Robert M. Katzman’s Amazing Story: http://www.differentslants.com/?p=355
© September 8, 2008
Not every story, especially a true story, begins with its narrator (hero?) lying in a pool of his own blood and ends up relatively happy, um, eventually.
Not exactly “Happily EVER After”…let’s just say, happy for at least that one weekend.
Because, in 1978, my having a happy time of any length, was a rare experience, indeed. But it inevitably led to my meeting the incredible, the-larger-than-life Giuseppe Rabinowitz, a bizarre character that neither you, nor I, will ever forget.
In Fall, 1978, I was embroiled in a vicious competitive battle with a major Chicago magazine distribution company. It began in 1976 and would end in March of 1980. Even though they are gone now, even though their name is erased from their former buildings in Chicago, I will not name them. It hasn’t been long enough, yet, for me.
One of my good accounts, out of sixty, was located in the chic shopping Mall on Chicago’s North Side. I would deliver several heavy magazines bundles to that particular store twice each week.
The Mall required all deliveries be made in the back or west side of the building, through a slim alleyway with all the trucks backing up flush to a concrete docking area. There were no supervisory people there, just the bare dock, and frequently, I would back in my thirteen-ton truck, unload the store’s order onto my hand truck, deliver it and then return and drive away without ever seeing another person. But I would learn that the docking area was NOT unobserved. Soon.
One cool Autumn day, I was running late in heavy traffic. I quickly backed my big truck into the docking area, like I’d done over one hundred times, uneventfully, jumped out of my cab into the otherwise empty delivery area, lifted myself up onto the dock that was level with the back of the truck, unlocked the strong black iron lever that kept my truck’s overhead door secure, lifted up the door and immediately began separating the correct five bundles from the one hundred bundles squashed together in the back of my truck. I worked alone, almost always, and had to be fast and efficient to keep my accounts happy and not lose them.

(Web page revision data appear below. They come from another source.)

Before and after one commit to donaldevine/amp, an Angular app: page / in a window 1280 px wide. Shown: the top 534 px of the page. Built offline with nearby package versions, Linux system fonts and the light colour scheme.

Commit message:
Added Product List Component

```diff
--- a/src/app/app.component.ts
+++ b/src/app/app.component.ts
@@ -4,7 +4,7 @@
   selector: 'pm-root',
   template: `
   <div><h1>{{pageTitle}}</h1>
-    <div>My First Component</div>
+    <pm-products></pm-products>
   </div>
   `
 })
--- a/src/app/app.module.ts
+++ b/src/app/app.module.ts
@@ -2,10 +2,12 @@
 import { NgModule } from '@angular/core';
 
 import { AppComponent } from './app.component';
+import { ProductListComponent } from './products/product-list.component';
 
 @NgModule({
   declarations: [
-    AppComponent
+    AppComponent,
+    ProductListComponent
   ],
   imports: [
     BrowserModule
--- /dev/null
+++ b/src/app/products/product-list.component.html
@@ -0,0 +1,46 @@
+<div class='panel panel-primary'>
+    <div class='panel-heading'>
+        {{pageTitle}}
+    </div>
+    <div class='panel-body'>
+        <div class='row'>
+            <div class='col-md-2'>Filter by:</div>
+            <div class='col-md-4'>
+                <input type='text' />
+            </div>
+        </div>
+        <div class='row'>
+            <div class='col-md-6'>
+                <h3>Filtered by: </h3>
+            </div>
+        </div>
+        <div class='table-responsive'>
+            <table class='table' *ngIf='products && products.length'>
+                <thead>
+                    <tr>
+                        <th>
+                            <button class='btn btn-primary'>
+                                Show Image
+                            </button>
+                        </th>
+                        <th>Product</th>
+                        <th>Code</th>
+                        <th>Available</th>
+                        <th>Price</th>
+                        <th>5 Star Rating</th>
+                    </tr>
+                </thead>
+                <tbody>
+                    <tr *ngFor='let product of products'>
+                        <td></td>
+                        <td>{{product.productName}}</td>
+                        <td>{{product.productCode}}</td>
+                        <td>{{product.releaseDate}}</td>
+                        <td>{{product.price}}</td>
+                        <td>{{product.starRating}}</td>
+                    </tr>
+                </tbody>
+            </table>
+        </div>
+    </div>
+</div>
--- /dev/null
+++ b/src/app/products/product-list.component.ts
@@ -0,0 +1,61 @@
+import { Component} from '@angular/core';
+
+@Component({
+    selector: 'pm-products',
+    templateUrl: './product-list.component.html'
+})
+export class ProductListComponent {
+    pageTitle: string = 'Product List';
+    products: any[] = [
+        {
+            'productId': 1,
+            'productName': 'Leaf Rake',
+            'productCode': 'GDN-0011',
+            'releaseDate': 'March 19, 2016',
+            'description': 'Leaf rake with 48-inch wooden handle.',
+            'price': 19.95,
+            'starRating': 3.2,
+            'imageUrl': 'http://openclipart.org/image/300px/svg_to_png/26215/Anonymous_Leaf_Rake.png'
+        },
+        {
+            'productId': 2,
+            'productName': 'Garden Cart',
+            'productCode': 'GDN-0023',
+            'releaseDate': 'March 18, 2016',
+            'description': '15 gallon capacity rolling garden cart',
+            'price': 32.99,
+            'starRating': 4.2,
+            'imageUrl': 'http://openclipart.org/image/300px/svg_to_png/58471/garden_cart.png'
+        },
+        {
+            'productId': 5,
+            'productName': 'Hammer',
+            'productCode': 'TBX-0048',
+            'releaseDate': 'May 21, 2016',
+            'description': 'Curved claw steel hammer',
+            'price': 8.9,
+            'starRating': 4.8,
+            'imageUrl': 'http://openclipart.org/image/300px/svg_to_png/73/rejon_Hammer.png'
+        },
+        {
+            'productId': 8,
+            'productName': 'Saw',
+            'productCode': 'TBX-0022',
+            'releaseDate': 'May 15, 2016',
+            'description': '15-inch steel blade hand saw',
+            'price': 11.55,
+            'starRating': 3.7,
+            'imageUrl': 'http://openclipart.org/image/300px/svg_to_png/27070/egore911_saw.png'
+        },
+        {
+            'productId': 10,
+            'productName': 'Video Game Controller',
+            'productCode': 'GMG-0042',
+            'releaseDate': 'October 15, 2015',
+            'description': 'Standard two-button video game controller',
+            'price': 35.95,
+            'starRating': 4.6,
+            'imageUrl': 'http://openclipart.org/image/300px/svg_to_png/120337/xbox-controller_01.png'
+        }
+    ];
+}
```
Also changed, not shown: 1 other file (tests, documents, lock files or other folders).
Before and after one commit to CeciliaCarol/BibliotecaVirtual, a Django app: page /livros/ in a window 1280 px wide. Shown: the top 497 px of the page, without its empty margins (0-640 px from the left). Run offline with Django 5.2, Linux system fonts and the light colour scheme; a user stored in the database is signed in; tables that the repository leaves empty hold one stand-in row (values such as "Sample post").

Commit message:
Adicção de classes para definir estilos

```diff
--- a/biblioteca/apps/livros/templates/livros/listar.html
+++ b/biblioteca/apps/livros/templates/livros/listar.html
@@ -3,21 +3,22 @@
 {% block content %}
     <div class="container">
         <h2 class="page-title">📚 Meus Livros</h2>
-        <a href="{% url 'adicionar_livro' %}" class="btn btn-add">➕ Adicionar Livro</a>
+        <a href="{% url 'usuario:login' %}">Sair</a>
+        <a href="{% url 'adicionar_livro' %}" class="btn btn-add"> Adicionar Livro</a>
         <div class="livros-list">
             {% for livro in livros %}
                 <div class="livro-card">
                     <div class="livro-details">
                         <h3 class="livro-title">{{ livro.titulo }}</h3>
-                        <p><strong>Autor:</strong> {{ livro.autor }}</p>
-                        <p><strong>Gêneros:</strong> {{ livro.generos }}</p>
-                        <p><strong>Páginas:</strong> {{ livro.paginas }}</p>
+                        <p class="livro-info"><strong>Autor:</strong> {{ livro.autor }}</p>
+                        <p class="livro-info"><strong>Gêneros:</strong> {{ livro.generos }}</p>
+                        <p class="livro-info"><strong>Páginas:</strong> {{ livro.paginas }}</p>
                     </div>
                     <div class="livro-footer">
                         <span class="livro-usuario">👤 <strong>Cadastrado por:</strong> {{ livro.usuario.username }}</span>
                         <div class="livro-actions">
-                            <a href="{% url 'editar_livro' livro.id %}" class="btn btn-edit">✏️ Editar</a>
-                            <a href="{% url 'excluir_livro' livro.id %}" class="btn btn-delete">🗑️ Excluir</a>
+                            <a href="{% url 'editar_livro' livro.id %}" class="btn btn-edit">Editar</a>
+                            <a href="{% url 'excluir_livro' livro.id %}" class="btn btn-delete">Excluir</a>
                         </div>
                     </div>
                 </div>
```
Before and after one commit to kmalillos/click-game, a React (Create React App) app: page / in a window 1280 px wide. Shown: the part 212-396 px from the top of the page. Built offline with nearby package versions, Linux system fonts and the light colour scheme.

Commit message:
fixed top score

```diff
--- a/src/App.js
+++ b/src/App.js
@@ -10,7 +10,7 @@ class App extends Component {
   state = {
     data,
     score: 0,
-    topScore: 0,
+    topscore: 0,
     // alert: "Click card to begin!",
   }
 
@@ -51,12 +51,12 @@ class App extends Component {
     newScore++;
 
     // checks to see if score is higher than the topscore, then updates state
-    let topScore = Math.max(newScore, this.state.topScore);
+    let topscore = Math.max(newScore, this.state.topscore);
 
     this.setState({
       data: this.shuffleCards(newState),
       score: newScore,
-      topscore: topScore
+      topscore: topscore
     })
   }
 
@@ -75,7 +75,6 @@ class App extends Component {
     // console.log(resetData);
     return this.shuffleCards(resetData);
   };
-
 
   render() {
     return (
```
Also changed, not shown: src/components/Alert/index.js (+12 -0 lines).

I was 28, slender, athletic, pretty fit and very fast. Working sixteen hours a day was a good way to stay thin, but I don’t recommend it to anyone. Inside of my truck the overhead light was burned out, so I struggled to single out the right bundles by their account numbers. I had a computer print-out list with how many bundles there were for each account. My sturdy, aluminum, custom-designed, oversized hand truck was waiting on the dock to receive the bundles. I grabbed several bundles, two bigger ones in my stronger left hand, and one smaller bundle in my right one. I held the smaller bundle flat against my chest so I could lean my body a little to the right, to balance the dead weight of the two bigger bundles.